[WORK TASK] Wherever "prediction" occurs in the entries, copy the line that holds it.

[DATA TO USE]
================================

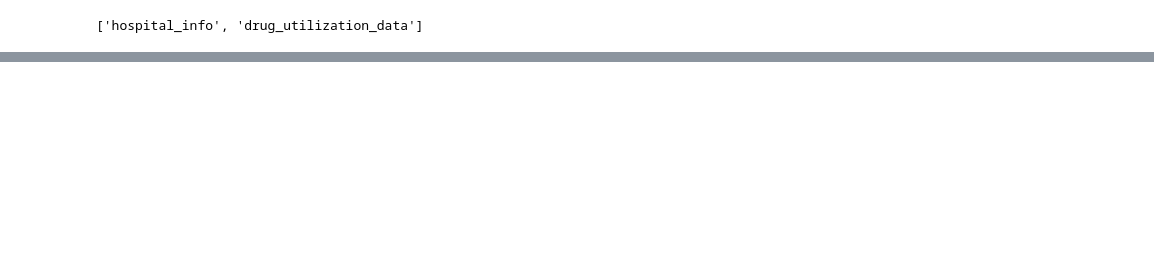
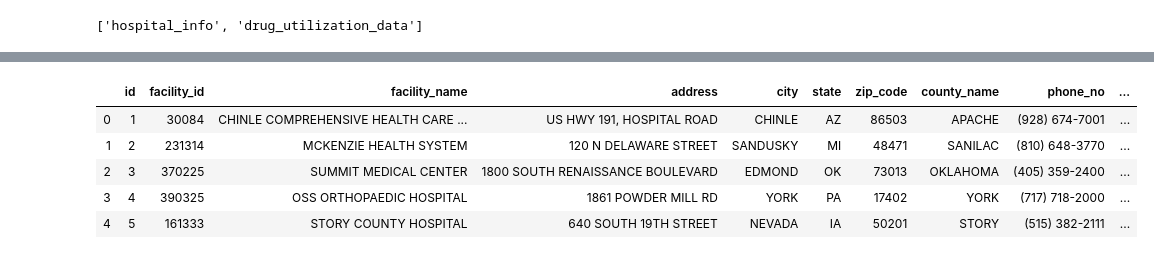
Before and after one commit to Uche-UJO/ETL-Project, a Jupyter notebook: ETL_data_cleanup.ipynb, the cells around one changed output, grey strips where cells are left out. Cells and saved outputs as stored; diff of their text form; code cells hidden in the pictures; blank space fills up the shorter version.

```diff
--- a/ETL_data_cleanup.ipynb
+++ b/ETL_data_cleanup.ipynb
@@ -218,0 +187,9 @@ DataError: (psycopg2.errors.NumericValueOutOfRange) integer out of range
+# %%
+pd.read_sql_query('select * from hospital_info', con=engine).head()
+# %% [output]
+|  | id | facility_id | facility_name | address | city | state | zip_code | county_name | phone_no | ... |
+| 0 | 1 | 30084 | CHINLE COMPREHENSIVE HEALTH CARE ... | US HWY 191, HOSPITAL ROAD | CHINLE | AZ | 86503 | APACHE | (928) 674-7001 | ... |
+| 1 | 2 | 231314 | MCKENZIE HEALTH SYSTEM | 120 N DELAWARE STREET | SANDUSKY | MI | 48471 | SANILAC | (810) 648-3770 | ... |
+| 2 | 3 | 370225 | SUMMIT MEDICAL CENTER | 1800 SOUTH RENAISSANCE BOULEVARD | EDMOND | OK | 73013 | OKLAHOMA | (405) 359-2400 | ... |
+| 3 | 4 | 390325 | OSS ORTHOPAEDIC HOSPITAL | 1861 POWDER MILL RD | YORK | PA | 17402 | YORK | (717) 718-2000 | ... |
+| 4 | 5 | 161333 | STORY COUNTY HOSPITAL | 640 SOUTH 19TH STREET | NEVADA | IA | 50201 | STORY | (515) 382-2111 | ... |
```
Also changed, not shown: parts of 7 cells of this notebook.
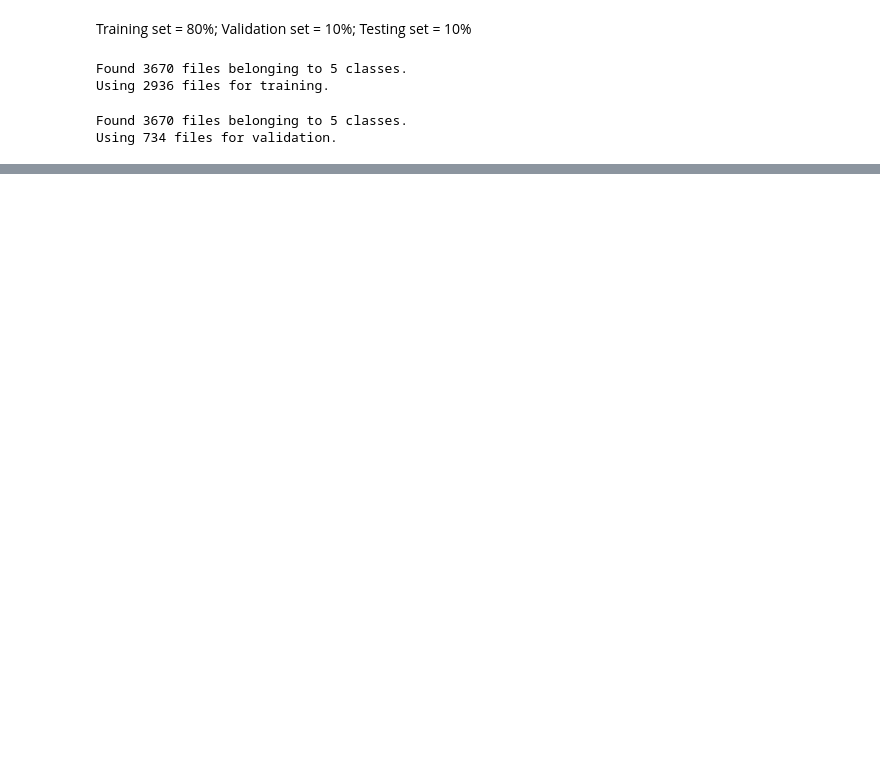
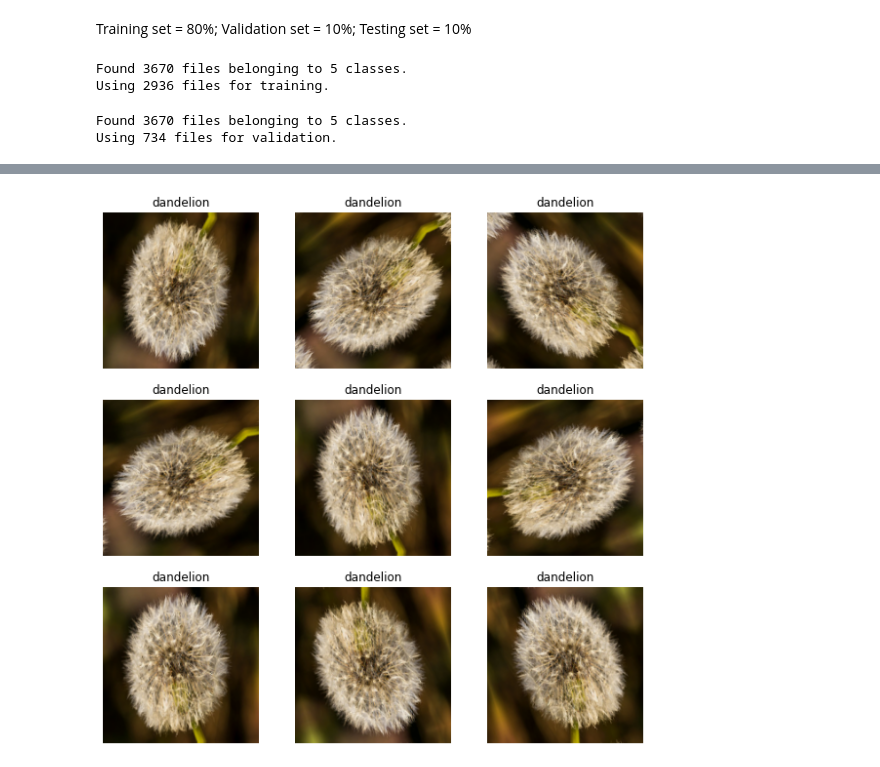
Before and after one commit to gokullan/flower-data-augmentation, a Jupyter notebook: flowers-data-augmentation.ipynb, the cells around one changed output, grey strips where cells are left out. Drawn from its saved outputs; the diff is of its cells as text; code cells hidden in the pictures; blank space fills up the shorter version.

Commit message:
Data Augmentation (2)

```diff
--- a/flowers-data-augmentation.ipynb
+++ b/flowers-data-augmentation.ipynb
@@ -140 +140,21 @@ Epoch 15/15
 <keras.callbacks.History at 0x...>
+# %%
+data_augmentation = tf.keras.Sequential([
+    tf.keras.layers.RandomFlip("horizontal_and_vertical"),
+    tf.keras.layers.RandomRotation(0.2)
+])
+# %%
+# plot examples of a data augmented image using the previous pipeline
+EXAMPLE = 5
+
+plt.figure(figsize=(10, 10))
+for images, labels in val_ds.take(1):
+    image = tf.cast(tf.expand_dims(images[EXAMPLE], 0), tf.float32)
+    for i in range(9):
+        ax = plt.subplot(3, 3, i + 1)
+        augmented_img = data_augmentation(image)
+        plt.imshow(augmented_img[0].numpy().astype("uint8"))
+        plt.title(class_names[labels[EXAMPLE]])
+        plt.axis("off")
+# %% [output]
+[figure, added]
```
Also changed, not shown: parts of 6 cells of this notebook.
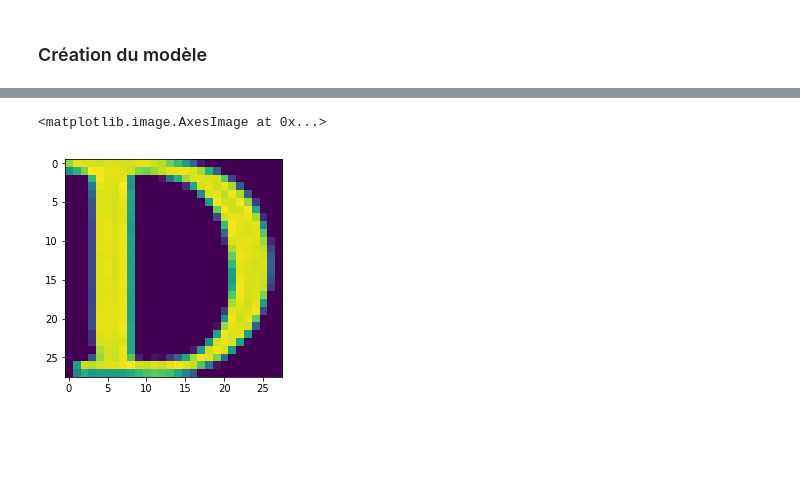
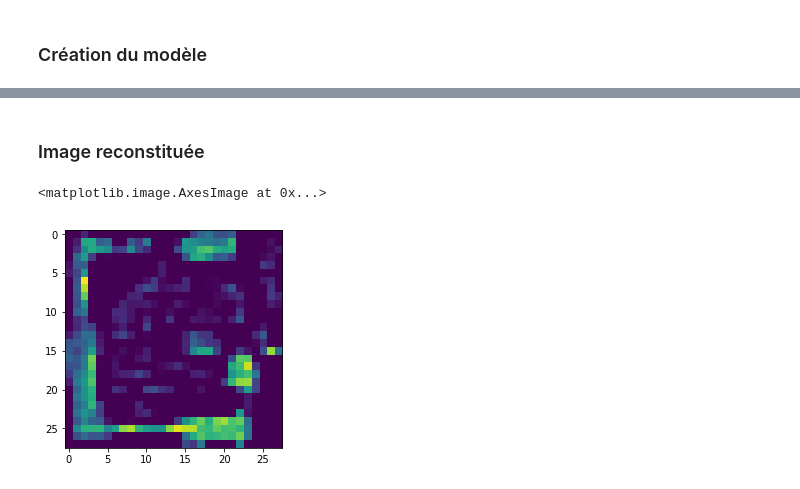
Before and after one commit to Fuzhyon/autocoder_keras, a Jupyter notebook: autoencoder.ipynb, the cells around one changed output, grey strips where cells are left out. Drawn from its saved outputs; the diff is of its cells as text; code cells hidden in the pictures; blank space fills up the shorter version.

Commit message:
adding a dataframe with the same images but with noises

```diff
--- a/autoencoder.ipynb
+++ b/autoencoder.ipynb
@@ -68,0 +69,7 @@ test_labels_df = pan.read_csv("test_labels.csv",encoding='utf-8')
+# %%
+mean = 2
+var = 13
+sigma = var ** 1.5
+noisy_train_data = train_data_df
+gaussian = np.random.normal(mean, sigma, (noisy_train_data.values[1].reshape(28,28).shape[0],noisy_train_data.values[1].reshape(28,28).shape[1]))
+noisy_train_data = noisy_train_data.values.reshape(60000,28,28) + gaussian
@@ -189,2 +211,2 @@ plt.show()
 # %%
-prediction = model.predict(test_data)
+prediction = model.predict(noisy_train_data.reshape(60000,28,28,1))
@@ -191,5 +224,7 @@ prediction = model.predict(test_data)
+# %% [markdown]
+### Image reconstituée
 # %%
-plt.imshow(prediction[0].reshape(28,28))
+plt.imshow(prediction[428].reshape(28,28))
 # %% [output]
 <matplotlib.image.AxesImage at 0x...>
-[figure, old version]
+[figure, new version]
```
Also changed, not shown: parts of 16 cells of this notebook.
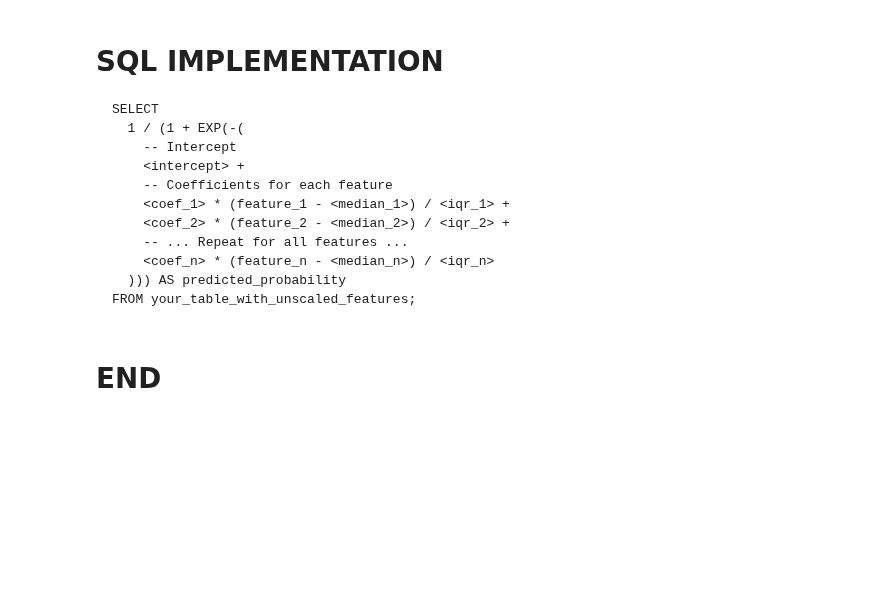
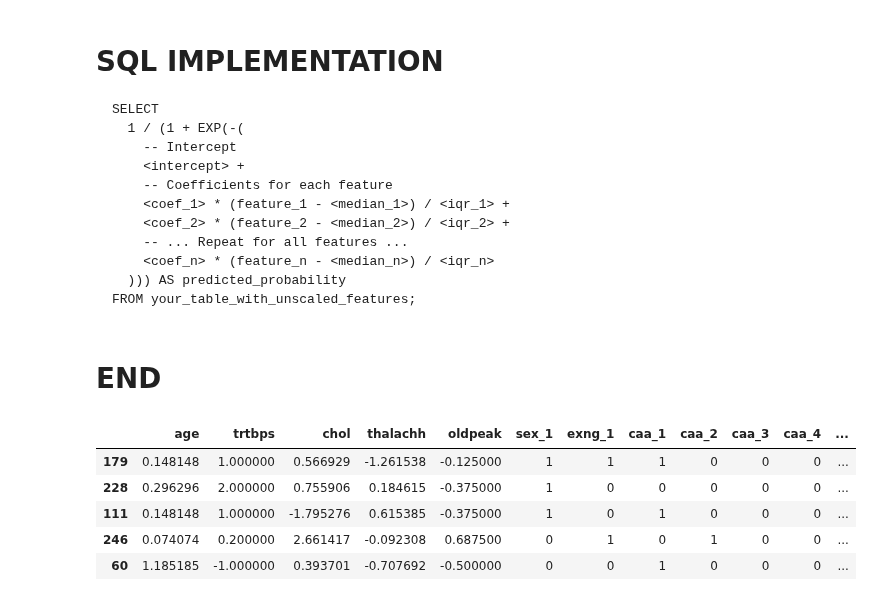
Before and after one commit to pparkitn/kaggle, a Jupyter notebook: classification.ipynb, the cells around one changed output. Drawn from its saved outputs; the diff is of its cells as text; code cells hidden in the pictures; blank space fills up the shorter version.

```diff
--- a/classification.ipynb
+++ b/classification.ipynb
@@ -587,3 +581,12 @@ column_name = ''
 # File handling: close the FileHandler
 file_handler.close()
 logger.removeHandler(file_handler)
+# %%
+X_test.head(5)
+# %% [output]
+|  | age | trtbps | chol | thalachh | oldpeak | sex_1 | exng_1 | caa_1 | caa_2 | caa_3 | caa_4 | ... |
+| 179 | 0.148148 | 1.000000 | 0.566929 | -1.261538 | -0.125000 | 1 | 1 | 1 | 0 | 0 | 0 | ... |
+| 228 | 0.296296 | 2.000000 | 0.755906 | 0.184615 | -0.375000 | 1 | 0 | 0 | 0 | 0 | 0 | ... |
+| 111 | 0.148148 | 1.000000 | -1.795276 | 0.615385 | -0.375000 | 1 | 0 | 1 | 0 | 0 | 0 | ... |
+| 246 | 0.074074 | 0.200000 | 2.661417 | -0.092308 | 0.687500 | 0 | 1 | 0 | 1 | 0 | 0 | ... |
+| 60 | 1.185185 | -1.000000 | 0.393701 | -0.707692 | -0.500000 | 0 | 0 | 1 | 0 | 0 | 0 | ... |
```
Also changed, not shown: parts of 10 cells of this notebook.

================================

[EXPECTED ANSWER]
-prediction = model.predict(test_data)
+prediction = model.predict(noisy_train_data.reshape(60000,28,28,1))
@@ -191,5 +224,7 @@ prediction = model.predict(test_data)
-plt.imshow(prediction[0].reshape(28,28))
+plt.imshow(prediction[428].reshape(28,28))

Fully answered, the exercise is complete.